Data excerpts:
══════

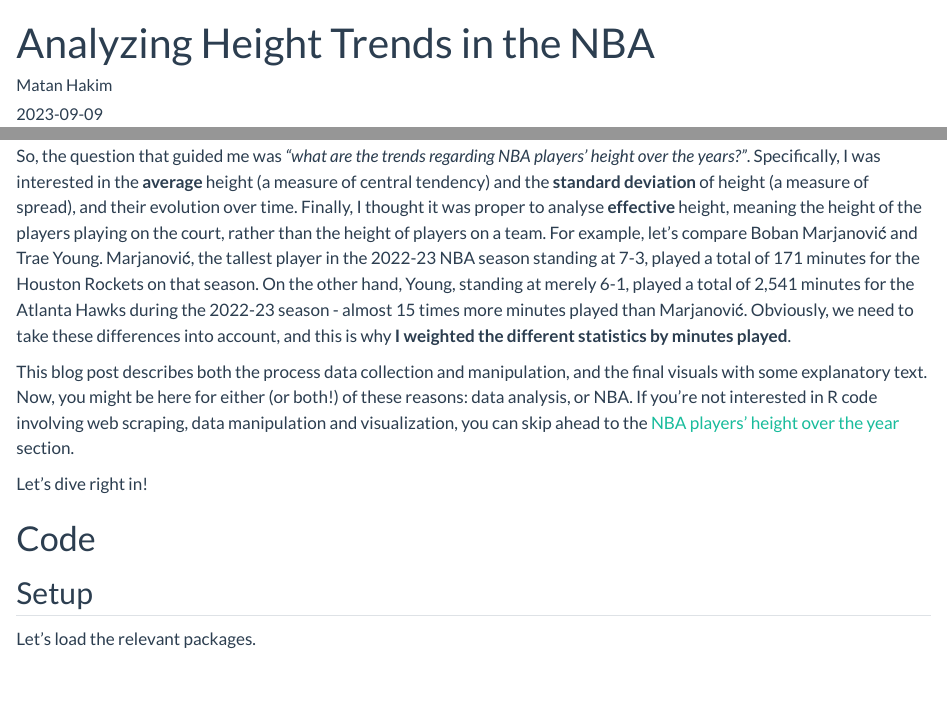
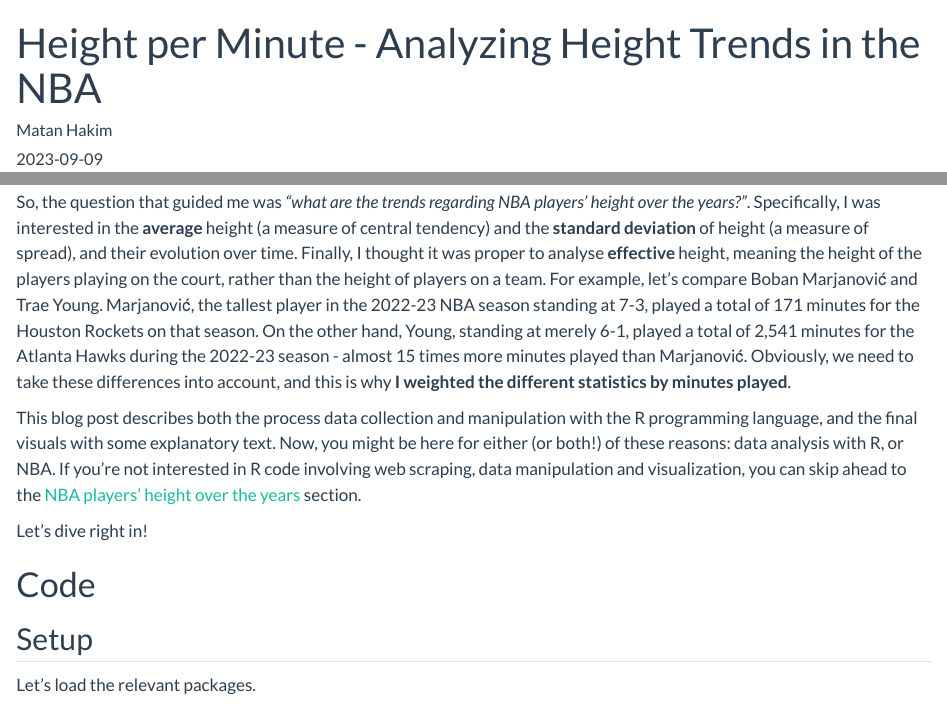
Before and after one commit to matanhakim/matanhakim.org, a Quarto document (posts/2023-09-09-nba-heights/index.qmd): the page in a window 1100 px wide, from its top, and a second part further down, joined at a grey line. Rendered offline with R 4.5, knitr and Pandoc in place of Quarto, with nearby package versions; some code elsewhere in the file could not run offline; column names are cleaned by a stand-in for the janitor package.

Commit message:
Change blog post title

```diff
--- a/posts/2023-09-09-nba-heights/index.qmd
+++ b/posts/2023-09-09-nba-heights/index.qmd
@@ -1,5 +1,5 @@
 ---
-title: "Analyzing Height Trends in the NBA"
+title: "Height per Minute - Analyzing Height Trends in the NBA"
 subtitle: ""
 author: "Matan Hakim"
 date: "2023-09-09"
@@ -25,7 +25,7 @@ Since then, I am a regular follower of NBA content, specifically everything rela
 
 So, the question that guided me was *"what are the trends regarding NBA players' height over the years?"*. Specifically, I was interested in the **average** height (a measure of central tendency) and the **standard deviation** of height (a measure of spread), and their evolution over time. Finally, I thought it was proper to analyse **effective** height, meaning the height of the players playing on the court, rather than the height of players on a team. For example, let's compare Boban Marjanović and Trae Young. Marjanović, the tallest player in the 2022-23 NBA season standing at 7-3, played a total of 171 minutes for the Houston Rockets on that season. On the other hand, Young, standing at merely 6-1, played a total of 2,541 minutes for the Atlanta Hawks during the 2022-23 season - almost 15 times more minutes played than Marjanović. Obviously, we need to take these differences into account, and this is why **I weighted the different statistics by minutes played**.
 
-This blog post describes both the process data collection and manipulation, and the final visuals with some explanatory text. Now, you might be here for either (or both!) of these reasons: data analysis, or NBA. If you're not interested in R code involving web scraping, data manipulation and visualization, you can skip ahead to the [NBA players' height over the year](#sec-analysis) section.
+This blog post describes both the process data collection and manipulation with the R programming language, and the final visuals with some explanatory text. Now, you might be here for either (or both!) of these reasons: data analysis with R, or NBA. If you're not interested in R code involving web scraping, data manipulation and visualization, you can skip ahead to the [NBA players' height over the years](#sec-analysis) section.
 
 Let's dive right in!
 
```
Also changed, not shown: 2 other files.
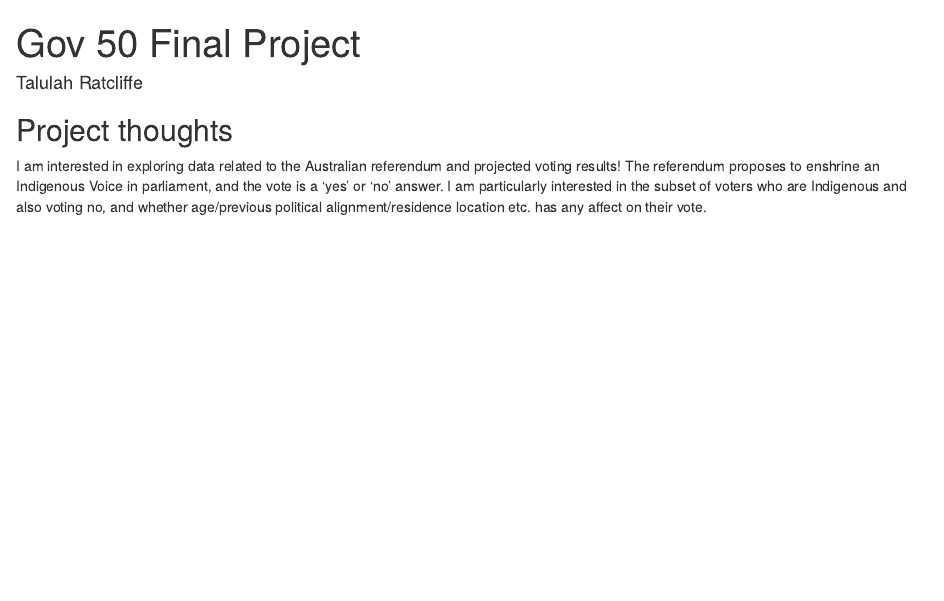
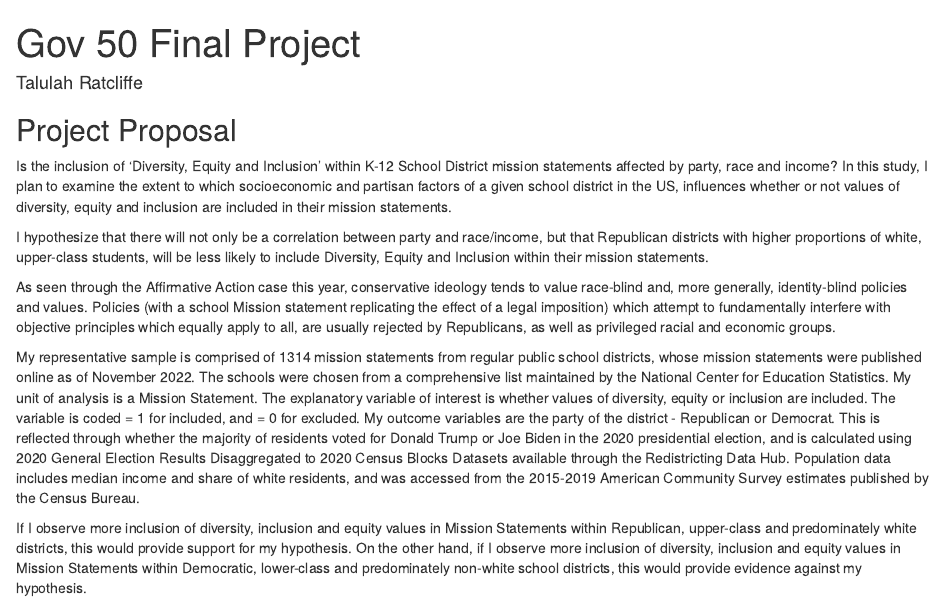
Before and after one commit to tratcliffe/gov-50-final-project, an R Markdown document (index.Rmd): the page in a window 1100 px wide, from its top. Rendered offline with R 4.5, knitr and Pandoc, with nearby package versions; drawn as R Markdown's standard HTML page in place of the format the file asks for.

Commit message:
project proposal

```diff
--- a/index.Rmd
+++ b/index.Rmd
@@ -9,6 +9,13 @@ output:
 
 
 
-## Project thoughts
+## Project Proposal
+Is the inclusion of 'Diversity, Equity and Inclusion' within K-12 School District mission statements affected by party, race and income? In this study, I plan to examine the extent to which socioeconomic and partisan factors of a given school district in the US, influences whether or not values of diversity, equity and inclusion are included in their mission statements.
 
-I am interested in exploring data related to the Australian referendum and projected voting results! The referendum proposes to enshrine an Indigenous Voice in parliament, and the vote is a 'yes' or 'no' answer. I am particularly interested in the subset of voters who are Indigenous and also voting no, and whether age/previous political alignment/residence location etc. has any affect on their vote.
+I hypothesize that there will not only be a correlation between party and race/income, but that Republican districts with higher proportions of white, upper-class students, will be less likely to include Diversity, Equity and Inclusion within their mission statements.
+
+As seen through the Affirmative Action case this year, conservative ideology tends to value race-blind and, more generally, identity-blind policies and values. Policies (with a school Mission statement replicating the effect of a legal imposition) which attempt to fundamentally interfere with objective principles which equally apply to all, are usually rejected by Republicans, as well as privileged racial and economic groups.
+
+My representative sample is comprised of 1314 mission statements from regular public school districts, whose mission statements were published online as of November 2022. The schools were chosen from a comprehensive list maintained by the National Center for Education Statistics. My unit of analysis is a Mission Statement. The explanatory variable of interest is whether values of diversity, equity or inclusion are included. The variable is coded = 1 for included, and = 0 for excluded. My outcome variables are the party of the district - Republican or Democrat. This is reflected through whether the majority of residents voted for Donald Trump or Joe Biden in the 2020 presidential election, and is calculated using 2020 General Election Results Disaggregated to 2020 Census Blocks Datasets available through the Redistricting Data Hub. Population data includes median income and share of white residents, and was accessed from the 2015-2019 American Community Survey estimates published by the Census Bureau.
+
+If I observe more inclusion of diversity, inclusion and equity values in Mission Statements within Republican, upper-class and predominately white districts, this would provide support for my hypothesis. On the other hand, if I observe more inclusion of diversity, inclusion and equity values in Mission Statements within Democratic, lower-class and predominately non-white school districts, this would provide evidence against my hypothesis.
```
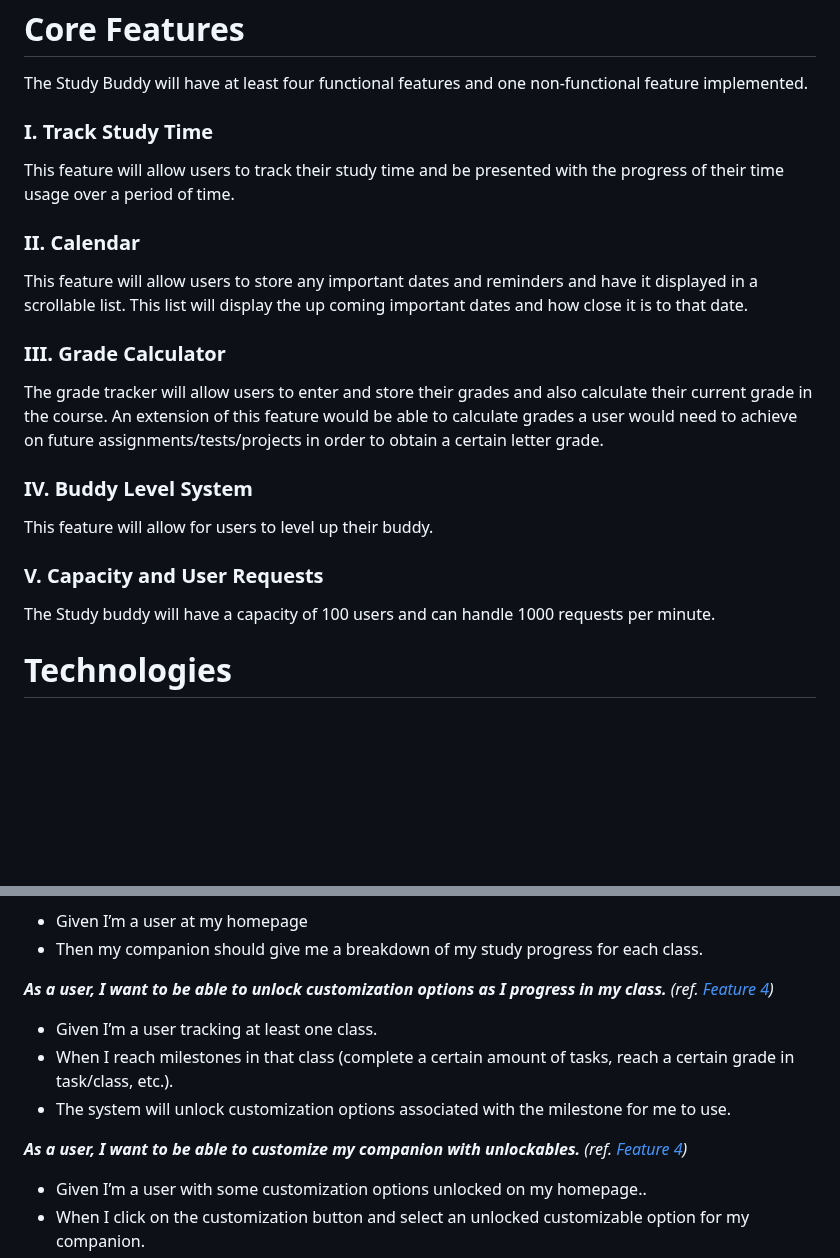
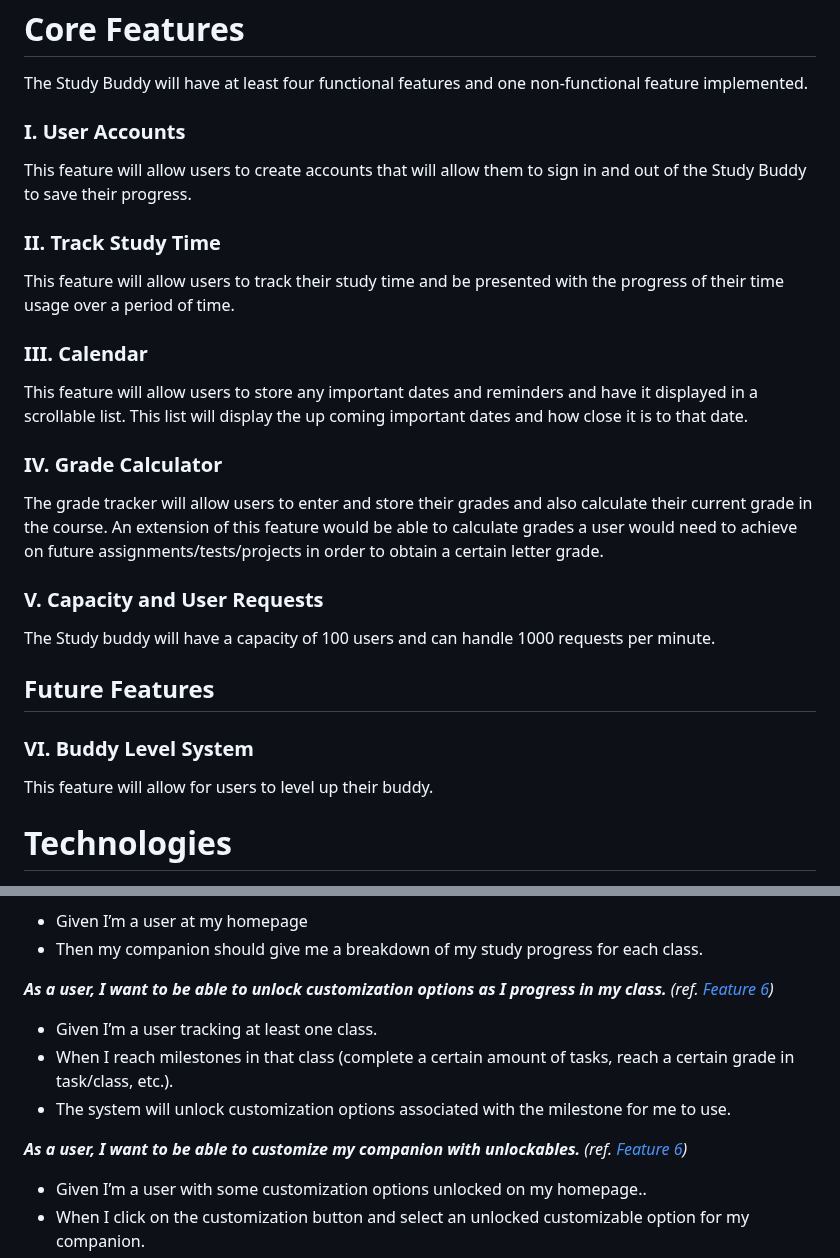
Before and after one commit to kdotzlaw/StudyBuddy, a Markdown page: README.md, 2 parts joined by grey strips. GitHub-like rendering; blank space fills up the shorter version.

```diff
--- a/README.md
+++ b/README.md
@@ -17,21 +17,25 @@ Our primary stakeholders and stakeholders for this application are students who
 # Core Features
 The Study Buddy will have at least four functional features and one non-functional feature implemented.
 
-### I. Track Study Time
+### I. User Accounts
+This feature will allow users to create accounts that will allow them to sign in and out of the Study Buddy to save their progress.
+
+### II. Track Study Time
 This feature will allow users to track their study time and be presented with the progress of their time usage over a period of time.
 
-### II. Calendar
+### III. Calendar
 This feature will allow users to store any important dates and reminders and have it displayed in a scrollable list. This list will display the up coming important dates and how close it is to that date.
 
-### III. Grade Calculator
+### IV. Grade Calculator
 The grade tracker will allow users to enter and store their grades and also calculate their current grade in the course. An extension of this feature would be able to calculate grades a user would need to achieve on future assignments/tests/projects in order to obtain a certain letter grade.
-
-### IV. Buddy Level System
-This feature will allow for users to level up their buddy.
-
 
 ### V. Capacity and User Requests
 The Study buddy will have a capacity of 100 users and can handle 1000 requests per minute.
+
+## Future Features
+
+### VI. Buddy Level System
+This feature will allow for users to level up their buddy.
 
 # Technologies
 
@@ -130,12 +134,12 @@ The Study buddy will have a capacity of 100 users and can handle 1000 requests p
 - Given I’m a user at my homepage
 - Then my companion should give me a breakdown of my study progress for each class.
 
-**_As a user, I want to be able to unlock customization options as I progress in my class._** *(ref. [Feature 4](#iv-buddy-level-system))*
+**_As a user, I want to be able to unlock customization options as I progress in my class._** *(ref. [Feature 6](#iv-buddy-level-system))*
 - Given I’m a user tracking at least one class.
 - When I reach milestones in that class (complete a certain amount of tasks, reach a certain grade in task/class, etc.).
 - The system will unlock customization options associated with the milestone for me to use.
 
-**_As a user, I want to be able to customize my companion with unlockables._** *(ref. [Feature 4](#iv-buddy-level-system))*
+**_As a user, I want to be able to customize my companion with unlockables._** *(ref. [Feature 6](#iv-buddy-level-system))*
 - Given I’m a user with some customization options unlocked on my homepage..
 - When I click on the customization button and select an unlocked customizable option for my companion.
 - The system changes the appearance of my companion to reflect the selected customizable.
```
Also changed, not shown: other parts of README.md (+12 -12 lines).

══════

• Problem:
Find each line in the records above that contains "README", and copy it.

• Your solution:
Before and after one commit to kdotzlaw/StudyBuddy, a Markdown page: README.md, 2 parts joined by grey strips. GitHub-like rendering; blank space fills up the shorter version.
--- a/README.md
+++ b/README.md
Also changed, not shown: other parts of README.md (+12 -12 lines).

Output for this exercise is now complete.